> **The records**:
»»
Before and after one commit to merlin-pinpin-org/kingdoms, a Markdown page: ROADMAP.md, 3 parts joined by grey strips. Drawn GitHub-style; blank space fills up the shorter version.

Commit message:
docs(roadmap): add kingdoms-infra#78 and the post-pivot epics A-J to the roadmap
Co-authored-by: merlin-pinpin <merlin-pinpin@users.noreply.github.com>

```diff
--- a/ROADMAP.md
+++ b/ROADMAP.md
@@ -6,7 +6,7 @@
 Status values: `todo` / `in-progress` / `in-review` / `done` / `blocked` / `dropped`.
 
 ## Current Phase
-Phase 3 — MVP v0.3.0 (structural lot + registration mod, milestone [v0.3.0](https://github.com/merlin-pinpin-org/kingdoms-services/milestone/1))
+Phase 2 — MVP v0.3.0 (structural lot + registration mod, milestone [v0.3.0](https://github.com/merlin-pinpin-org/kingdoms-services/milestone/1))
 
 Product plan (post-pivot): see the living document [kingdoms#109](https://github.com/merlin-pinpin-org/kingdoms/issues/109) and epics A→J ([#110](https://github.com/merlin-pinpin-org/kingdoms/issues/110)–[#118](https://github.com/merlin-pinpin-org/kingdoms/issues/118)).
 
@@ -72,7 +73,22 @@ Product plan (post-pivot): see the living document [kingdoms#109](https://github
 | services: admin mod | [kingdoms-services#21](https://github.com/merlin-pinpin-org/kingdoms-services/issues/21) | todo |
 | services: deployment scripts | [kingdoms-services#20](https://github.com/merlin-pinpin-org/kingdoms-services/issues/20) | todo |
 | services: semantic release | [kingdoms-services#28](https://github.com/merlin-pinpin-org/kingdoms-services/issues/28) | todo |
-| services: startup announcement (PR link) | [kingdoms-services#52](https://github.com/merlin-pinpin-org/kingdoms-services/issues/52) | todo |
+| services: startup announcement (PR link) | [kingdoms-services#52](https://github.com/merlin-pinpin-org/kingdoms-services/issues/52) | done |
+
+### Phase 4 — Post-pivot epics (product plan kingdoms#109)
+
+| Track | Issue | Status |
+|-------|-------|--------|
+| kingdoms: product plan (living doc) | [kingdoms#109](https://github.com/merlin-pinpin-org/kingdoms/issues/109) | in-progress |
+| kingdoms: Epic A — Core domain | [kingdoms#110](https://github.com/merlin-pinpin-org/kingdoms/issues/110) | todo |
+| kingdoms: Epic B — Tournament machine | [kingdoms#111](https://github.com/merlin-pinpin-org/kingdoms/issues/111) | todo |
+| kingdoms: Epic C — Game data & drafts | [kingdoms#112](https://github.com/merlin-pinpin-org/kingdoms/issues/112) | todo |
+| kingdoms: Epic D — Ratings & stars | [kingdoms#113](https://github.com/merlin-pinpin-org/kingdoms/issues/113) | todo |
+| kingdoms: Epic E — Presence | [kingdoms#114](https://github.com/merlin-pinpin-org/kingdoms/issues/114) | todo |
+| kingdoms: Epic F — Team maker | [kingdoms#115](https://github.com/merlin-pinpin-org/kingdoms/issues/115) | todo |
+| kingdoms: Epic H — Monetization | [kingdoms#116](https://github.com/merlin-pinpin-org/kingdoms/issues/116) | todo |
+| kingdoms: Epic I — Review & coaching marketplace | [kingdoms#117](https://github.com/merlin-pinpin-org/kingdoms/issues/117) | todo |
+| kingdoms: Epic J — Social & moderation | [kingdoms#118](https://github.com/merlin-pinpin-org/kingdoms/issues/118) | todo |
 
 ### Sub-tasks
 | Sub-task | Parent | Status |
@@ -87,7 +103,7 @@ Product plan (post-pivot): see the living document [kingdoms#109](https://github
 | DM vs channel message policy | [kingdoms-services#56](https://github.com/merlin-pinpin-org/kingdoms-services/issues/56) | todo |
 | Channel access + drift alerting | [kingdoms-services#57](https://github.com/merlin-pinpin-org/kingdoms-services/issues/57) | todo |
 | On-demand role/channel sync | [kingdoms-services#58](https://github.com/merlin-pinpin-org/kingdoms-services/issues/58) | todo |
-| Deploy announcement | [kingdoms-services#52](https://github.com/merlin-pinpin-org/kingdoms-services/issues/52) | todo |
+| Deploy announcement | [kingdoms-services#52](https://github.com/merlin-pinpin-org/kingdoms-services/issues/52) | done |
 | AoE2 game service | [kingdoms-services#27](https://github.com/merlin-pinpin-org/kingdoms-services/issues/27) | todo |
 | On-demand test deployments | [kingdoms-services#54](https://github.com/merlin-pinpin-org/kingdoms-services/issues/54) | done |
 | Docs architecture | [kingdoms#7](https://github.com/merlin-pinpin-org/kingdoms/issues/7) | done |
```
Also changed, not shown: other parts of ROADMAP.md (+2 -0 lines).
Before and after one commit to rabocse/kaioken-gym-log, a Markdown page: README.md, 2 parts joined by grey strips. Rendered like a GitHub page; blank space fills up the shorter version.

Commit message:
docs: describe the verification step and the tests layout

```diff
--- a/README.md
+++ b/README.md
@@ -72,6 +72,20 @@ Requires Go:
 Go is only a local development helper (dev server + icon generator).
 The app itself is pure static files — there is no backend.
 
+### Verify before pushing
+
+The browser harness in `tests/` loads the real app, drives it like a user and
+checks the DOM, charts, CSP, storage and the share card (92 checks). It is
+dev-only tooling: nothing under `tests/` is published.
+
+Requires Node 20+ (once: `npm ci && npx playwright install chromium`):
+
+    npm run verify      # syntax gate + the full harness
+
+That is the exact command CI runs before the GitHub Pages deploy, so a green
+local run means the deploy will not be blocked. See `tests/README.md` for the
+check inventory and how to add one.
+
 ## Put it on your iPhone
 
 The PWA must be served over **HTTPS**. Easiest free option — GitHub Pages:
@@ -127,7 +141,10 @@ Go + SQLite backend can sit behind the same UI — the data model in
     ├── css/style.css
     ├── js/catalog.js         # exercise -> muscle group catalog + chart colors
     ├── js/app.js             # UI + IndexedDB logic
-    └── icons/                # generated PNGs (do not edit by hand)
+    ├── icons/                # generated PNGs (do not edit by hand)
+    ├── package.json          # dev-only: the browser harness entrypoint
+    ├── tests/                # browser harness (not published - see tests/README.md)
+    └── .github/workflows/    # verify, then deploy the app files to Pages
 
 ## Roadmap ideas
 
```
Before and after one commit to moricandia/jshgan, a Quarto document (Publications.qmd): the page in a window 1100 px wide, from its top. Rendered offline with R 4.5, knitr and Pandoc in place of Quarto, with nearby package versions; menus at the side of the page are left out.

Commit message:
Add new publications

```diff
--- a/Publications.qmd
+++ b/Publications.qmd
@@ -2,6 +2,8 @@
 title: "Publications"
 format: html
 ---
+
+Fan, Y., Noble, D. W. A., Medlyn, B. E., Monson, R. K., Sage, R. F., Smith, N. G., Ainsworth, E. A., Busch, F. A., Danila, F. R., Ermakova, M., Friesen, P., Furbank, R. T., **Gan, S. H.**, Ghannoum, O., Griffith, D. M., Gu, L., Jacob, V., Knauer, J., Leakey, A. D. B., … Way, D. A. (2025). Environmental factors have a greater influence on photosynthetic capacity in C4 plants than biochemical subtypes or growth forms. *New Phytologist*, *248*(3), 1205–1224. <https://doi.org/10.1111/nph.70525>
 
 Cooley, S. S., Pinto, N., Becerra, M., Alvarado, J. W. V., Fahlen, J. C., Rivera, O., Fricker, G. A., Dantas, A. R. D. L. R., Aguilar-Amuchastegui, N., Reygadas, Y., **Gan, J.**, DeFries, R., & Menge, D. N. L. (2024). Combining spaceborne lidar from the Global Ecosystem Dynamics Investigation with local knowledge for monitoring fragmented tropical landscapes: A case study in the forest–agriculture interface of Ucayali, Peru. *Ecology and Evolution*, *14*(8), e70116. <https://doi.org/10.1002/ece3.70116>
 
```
««
> **What the task asks**: Copy every line of the data that carries the word "only".

> **Exercise output**:
 Go is only a local development helper (dev server + icon generator).
+dev-only tooling: nothing under `tests/` is published.
+    ├── package.json          # dev-only: the browser harness entrypoint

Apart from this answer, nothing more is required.